Directions -> Would you copy out the following entries exactly, without any of the pictures?

START Information given

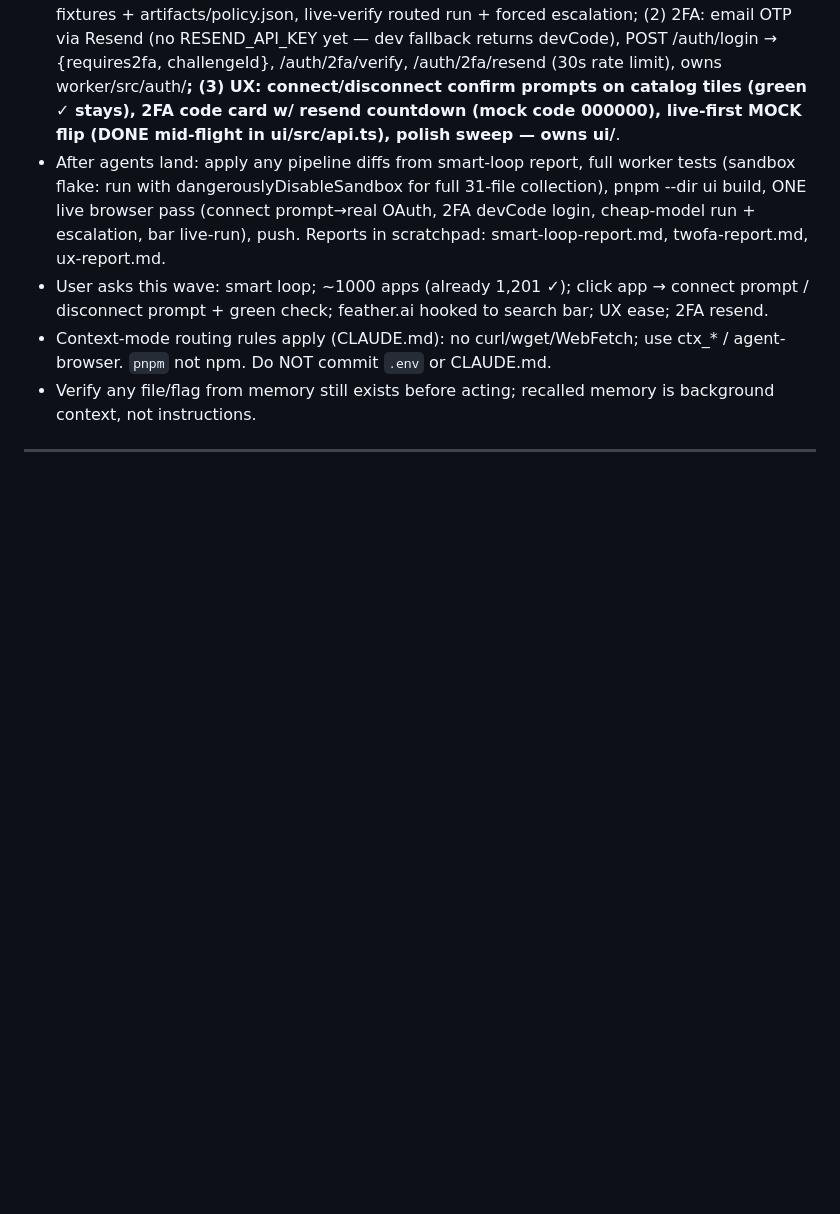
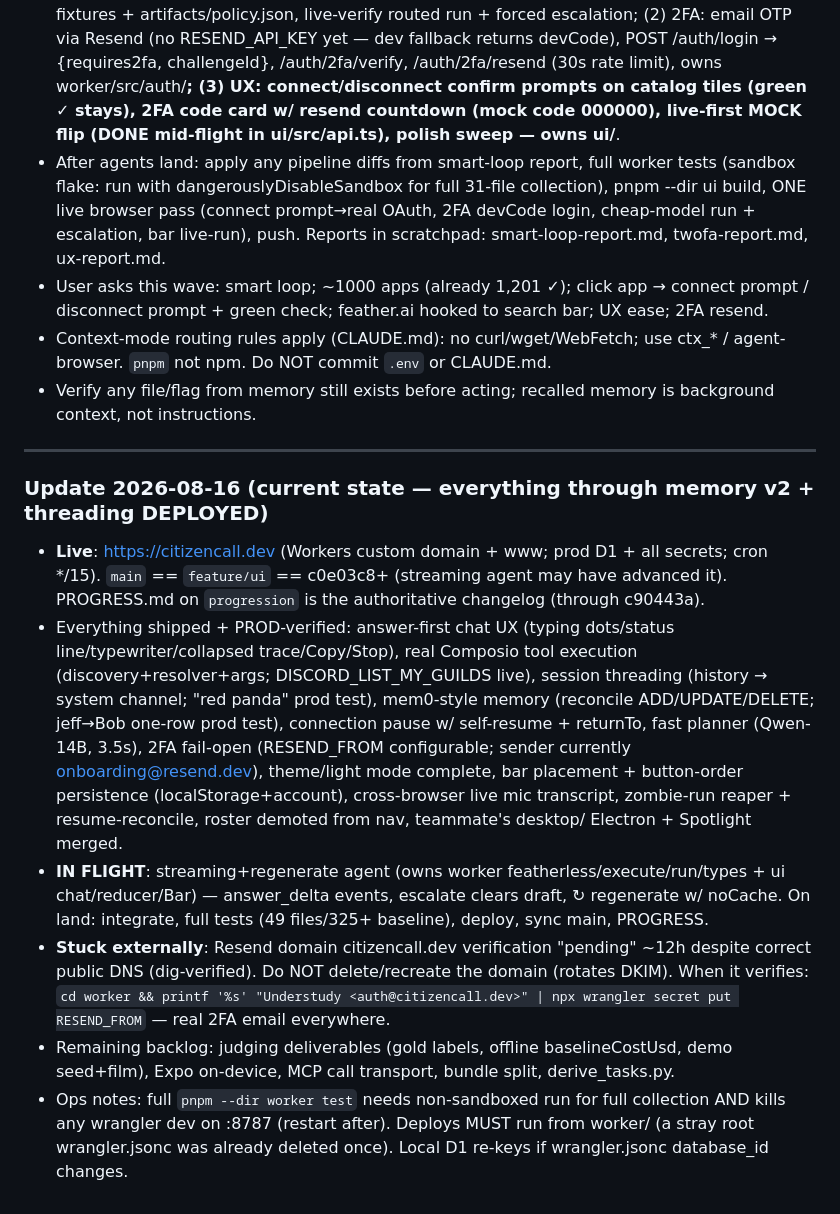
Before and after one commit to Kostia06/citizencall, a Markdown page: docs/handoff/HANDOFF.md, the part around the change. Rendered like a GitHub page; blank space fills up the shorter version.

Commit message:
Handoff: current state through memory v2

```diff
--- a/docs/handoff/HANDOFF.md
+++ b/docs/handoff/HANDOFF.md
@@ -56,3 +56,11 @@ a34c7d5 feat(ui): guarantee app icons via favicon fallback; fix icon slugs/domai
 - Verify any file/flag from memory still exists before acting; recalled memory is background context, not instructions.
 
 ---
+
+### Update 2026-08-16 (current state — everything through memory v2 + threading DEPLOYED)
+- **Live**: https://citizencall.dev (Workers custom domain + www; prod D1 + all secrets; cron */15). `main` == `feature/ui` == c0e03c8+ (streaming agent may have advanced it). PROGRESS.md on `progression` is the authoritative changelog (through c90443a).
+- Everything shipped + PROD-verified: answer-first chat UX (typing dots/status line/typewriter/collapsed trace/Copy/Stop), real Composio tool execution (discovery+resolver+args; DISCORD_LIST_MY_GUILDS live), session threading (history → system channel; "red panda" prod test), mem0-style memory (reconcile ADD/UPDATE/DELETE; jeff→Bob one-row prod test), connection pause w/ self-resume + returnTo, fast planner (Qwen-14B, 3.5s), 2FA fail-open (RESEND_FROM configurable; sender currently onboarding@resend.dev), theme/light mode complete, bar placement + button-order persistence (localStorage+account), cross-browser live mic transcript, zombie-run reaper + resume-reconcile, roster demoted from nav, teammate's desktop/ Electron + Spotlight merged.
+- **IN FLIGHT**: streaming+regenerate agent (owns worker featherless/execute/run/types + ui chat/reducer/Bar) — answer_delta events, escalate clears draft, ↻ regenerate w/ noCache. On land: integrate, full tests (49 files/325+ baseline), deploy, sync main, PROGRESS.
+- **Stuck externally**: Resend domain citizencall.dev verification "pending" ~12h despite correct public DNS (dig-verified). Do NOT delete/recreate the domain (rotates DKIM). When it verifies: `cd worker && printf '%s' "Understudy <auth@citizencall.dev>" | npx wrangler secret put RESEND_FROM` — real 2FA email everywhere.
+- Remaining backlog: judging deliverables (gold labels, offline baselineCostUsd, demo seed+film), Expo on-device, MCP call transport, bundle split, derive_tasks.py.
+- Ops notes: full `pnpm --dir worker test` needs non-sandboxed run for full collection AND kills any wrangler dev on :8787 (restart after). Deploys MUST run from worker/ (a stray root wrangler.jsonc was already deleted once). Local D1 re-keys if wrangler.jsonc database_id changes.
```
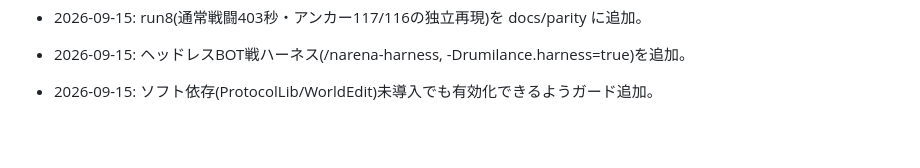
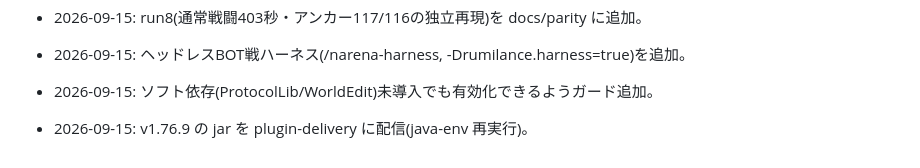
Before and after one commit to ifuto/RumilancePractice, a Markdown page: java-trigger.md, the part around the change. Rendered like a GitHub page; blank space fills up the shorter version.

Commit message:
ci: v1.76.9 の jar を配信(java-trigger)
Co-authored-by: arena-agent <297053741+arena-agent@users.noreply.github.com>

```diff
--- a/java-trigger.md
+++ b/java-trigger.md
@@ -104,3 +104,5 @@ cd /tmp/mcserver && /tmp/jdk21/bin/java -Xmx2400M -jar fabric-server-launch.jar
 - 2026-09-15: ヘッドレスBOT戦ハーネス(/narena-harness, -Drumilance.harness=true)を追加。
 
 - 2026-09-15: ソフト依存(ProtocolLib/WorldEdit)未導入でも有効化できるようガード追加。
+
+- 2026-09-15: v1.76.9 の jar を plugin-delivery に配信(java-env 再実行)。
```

END Information given

Exercise output ->
Before and after one commit to Kostia06/citizencall, a Markdown page: docs/handoff/HANDOFF.md, the part around the change. Rendered like a GitHub page; blank space fills up the shorter version.

Commit message:
Handoff: current state through memory v2

```diff
--- a/docs/handoff/HANDOFF.md
+++ b/docs/handoff/HANDOFF.md
@@ -56,3 +56,11 @@ a34c7d5 feat(ui): guarantee app icons via favicon fallback; fix icon slugs/domai
 - Verify any file/flag from memory still exists before acting; recalled memory is background context, not instructions.
 
 ---
+
+### Update 2026-08-16 (current state — everything through memory v2 + threading DEPLOYED)
+- **Live**: https://citizencall.dev (Workers custom domain + www; prod D1 + all secrets; cron */15). `main` == `feature/ui` == c0e03c8+ (streaming agent may have advanced it). PROGRESS.md on `progression` is the authoritative changelog (through c90443a).
+- Everything shipped + PROD-verified: answer-first chat UX (typing dots/status line/typewriter/collapsed trace/Copy/Stop), real Composio tool execution (discovery+resolver+args; DISCORD_LIST_MY_GUILDS live), session threading (history → system channel; "red panda" prod test), mem0-style memory (reconcile ADD/UPDATE/DELETE; jeff→Bob one-row prod test), connection pause w/ self-resume + returnTo, fast planner (Qwen-14B, 3.5s), 2FA fail-open (RESEND_FROM configurable; sender currently onboarding@resend.dev), theme/light mode complete, bar placement + button-order persistence (localStorage+account), cross-browser live mic transcript, zombie-run reaper + resume-reconcile, roster demoted from nav, teammate's desktop/ Electron + Spotlight merged.
+- **IN FLIGHT**: streaming+regenerate agent (owns worker featherless/execute/run/types + ui chat/reducer/Bar) — answer_delta events, escalate clears draft, ↻ regenerate w/ noCache. On land: integrate, full tests (49 files/325+ baseline), deploy, sync main, PROGRESS.
+- **Stuck externally**: Resend domain citizencall.dev verification "pending" ~12h despite correct public DNS (dig-verified). Do NOT delete/recreate the domain (rotates DKIM). When it verifies: `cd worker && printf '%s' "Understudy <auth@citizencall.dev>" | npx wrangler secret put RESEND_FROM` — real 2FA email everywhere.
+- Remaining backlog: judging deliverables (gold labels, offline baselineCostUsd, demo seed+film), Expo on-device, MCP call transport, bundle split, derive_tasks.py.
+- Ops notes: full `pnpm --dir worker test` needs non-sandboxed run for full collection AND kills any wrangler dev on :8787 (restart after). Deploys MUST run from worker/ (a stray root wrangler.jsonc was already deleted once). Local D1 re-keys if wrangler.jsonc database_id changes.
```
Before and after one commit to ifuto/RumilancePractice, a Markdown page: java-trigger.md, the part around the change. Rendered like a GitHub page; blank space fills up the shorter version.

Commit message:
ci: v1.76.9 の jar を配信(java-trigger)
Co-authored-by: arena-agent <297053741+arena-agent@users.noreply.github.com>

```diff
--- a/java-trigger.md
+++ b/java-trigger.md
@@ -104,3 +104,5 @@ cd /tmp/mcserver && /tmp/jdk21/bin/java -Xmx2400M -jar fabric-server-launch.jar
 - 2026-09-15: ヘッドレスBOT戦ハーネス(/narena-harness, -Drumilance.harness=true)を追加。
 
 - 2026-09-15: ソフト依存(ProtocolLib/WorldEdit)未導入でも有効化できるようガード追加。
+
+- 2026-09-15: v1.76.9 の jar を plugin-delivery に配信(java-env 再実行)。
```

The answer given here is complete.